US crude rises 26 cents, settling at $70.96, as OPEC highlights shrinking oil stockpiles

Key Points
  • Oil prices rose on Monday after an OPEC report showed the global oil glut was virtually eliminated.
  • U.S. sanctions against Iran kept oil prices near three-year highs.
  • Europe and Asia oppose U.S. sanctions plans.
An oil pumpjack operates near Williston, North Dakota.
Andrew Cullen | Reuters

Oil prices rose on Monday as OPEC reported that the global oil glut has been virtually eliminated, while U.S. crude's discount to global benchmark Brent widened to more than $7, its deepest in nearly five months.

Brent crude ended the day's trading up $1.11, or 1.4 percent, at $78.23 a barrel, its best close since Nov. 25, 2014. The contract hit $78.44 earlier in the session, its highest intraday level since Nov. 26, 2014.

U.S. light crude oil ended Monday's session up 26 cents at $70.96, remaining below last week's intraday 3½-year high of $71.89 a barrel.

The report from the Organization of the Petroleum Exporting Countries "was bullish. That absolute plunge in Venezuelan production ... just highlights how tenuous the market is in terms of the supply and demand balance," said John Kilduff, partner at Again Capital.

US sanctions on Iran could disrupt oil prices, Eni CEO says
US sanctions on Iran could disrupt oil prices, Eni CEO says

The OPEC report, published Monday, showed Venezuelan production at its lowest in decades and said the global oil glut had been virtually eliminated. Even so, OPEC and other producing countries were still trimming output more than their supply-cutting pact required.

U.S. crude's discount to Brent was more than $7, the widest since late December.

"You have the threat that a high enough price will start to activate the 7,700 drilled but uncompleted wells in the lower 48 states," said Walter Zimmerman, chief technical analyst at ICAP TA.

"And meanwhile, if Iranian crude is really taken off the water, its going to impact Brent much more than its going to impact WTI," Zimmerman said.

It is unclear how hard U.S. sanctions will hit Iran's oil industry. A lot will depend on how other major oil consumers respond to Washington's action against Tehran, which will take effect in November.

China, France, Russia, Britain, Germany and Iran all remain in the nuclear accord that placed controls on Iran's nuclear program and led to a relaxation of economic sanctions against Iran and companies doing business there.

"Germany has said it will protect its companies from U.S. sanctions, Iran has said French oil giant Total has yet to pull out of its fields and all the while it seems the Chinese are ready to fill the void created by the U.S."
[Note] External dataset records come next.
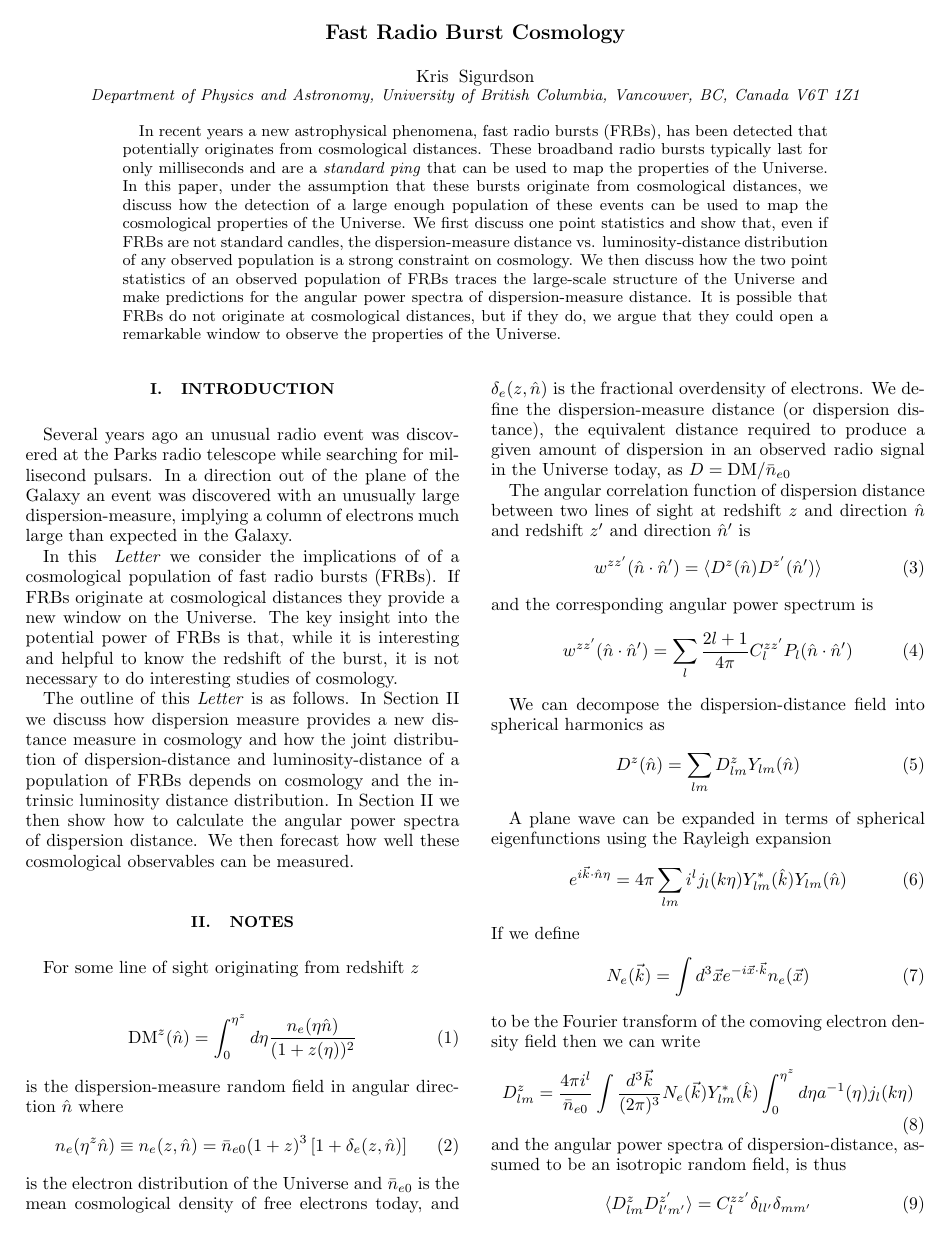
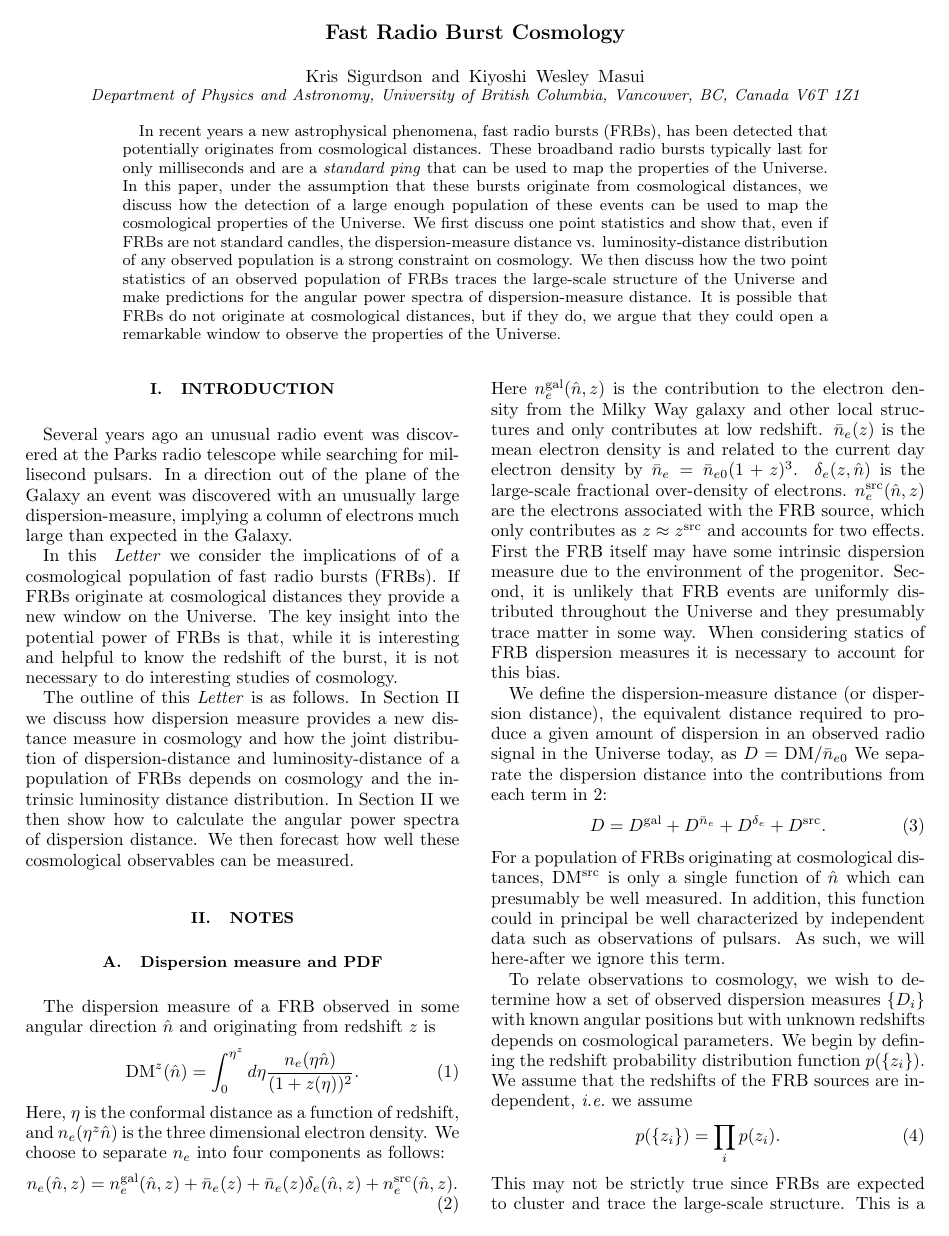
Before and after one commit to kiyo-masui/FRBcosmology, a LaTeX paper (writeup/dm_angular_ps.tex): page 1 of 2. Compiled offline with LaTeX, dvips and Ghostscript.

Commit message:
Work on the estimator.

```diff
--- a/writeup/dm_angular_ps.tex
+++ b/writeup/dm_angular_ps.tex
@@ -9,6 +9,7 @@
 \usepackage{mciteplus}
 \usepackage{tikz}
 \usepackage{slashed}
+\usepackage{verbatim}
 \usetikzlibrary{arrows,shapes}
 \usetikzlibrary{trees}
 \usetikzlibrary{matrix,arrows} 				% For commutative diagram
@@ -89,6 +90,11 @@
  \affiliation{Department of Physics and Astronomy, University of British
 Columbia, Vancouver, BC, Canada V6T 1Z1}
 
+\author{Kiyoshi Wesley Masui}
+ \affiliation{Department of Physics and Astronomy, University of British
+Columbia, Vancouver, BC, Canada V6T 1Z1}
+
+
 
 \begin{abstract}
 In recent years a new astrophysical phenomena, fast radio bursts (FRBs), has been detected that potentially originates from cosmological distances.  These broadband radio bursts  typically last for only milliseconds and are a \emph{standard ping} that can be used to map the properties of the Universe.  In this paper,  under the assumption that these bursts originate from cosmological distances, we discuss how the detection of a large enough population of these events can be used to map the cosmological properties of the Universe.    We first discuss one point statistics and show that, even if FRBs are not standard candles, the dispersion-measure distance vs. luminosity-distance distribution of any observed population is a strong constraint on cosmology.  We then discuss how the two point statistics of an observed population of FRBs traces the large-scale structure of the Universe and make predictions for the angular power spectra of dispersion-measure distance.  It is possible that FRBs do not originate at cosmological distances, but if they do, we argue that they could open a remarkable window to observe the properties of the Universe.
@@ -122,12 +128,67 @@ In this \emph{ Letter} we consider the implications of of a cosmological populat
 
 \section{Notes}\label{sec:notes}
 
+\subsection{Dispersion measure and PDF}
+
 %Let's define the dispersion-measure distance.
 
 %The lets discuss how a given luminosity relationship and cosmology dictates an expected joint distribution of dispersion measure.
 
-For some line of sight originating from redshift $z$
+The dispersion measure of a FRB observed in some angular direction $\hat{n}$ and
+originating from redshift $z$ is
+\begin{equation}
+{\rm DM}^{z}(\hat{n}) = \int_0^{\eta^z} d\eta
+\frac{n_e(\eta\hat{n})}{(1+z(\eta))^2}.
+\end{equation}
+Here, $\eta$ is the conformal distance as a function of redshift, and
+$n_e(\eta^z\hat{n})$ is the three dimensional electron density.  We choose to
+separate $n_e$ into four components as follows:
+\begin{equation}
+\label{e:ne_sep}
+n_e(\hat{n}, z) = n_e^{\rm gal}(\hat{n}, z) + \bar{n}_e(z) +
+    \bar{n}_e(z)\delta_e(\hat{n}, z) + n_e^{\rm src}(\hat{n}, z).
+\end{equation}
+Here $n_e^{\rm gal}(\hat{n}, z)$ is the contribution to the electron density
+from the Milky Way galaxy and other local structures and only contributes at
+low redshift. $\bar{n}_e(z)$ is the mean electron density is and related to the
+current day electron density by $\bar{n}_e = \bar{n}_{e0} (1+z)^3$.
+$\delta_e(z,\hat{n})$ is the large-scale fractional over-density of electrons.
+$n_e^{\rm src}(\hat{n}, z)$ are the electrons associated with the FRB source,
+which only contributes as $z \approx z^{\rm src}$ and accounts for two effects.
+First the FRB itself
+may have some intrinsic dispersion measure due to the environment of the
+progenitor.  Second, it is unlikely that FRB events are uniformly distributed
+throughout the Universe and they presumably trace matter in some way. When
+considering statics of FRB dispersion measures it is necessary to account for
+this bias.
 
+We define the dispersion-measure distance (or dispersion distance),
+the equivalent distance required to
+produce a given amount of dispersion in an observed radio signal in the
+Universe today, as $ D = {{\rm DM}}/{\bar{n}_{e0}}$
+We separate the dispersion distance into the contributions from each
+term in \ref{e:ne_sep}:
 \begin{equation}
-{\rm DM}^{z}(\hat{n}) = \int_0^{\eta^z} d\eta \frac{n_e(\eta\hat{n})}{(1+z(\eta))^2}
+\label{e:D_sep}
+D = D^{\rm gal} + D^{\bar{n}_e} + D^{\delta_e}
+         + D^{\rm src}.
 \end{equation}
+For a population of FRBs originating at cosmological distances, ${\rm DM}^{\rm
+src}$ is only a single function of $\hat{n}$ which can presumably be well
+measured.  In addition, this function could in principal be well characterized
+by independent data such as observations of pulsars.  As such, we will
+here-after we ignore this term.
+
+To relate observations to cosmology, we wish to determine how a set of observed
+dispersion measures $\{D_i\}$ with known angular positions but with unknown
+redshifts depends on cosmological parameters.  We begin by defining the
+redshift probability distribution function $p(\{z_i\})$. We assume that the
+redshifts of the FRB sources are independent, \emph{i.e.}~we assume
+\begin{equation}
+    p(\{z_i\}) = \prod_i p(z_i).
+\end{equation}
+This may not be strictly true since FRBs are expected to cluster and trace the
+large-scale structure. This is a potential source of bias in the estimator we
+derive.  From this assumption it follows that the $\{D^{\bar{n_e}}_i\}$ are
+uncorrelated:
+\begin{equation}
@@ -136,7 +216,3 @@ is the dispersion-measure random field in angular direction $\hat{n}$ where
 n_e(\eta^z\hat{n}) \equiv n_e(z,\hat{n}) =  \bar{n}_{e0} (1+z)^3 \left[1+\delta_e(z,\hat{n})\right]
 \end{equation}
 is the electron distribution of the Universe and $\bar{n}_{e0}$ is the mean cosmological density of free electrons today, and $\delta_e(z,\hat{n})$ is
-the fractional overdensity of electrons.
-We define the dispersion-measure distance (or dispersion distance), the equivalent distance required to
-produce a given amount of dispersion in an observed radio signal in the Universe today, as
-$ D = {{\rm DM}}/{\bar{n}_{e0}}$
```
Also changed, not shown: writeup/dm_angular_ps.tex (23 more changed lines).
Oil hasn't fully priced in Iran deal exit implications, says analyst
Oil hasn't fully priced in Iran deal exit implications, says analyst

Some oil analysts have said they expect Iranian crude exports to fall by as little as 200,000 barrels per day (bpd), while others put the figure closer to 1 million bpd.

Michael Wittner, analyst at Societe Generale, forecasts U.S. sanctions will remove 400,000-500,000 bpd of Iranian crude from the global oil market.

"In 2012 the reduction in Iranian crude production and exports was around 1 million bpd," Wittner said. "This time around, we expect much less of an impact."

Also supportive to prices was data from market intelligence firm Genscape showing that inventories at Cushing, Oklahoma, the delivery point for U.S. crude futures, fell more than more than 400,000 barrels in the week to May 11, according to traders who saw the data.

The surge in oil prices comes at a time of tight supply amid record Asian demand and voluntary output restraint by the Organization of the Petroleum Exporting Countries and non-OPEC producers including Russia.

— CNBC's Tom DiChristopher contributed to this report.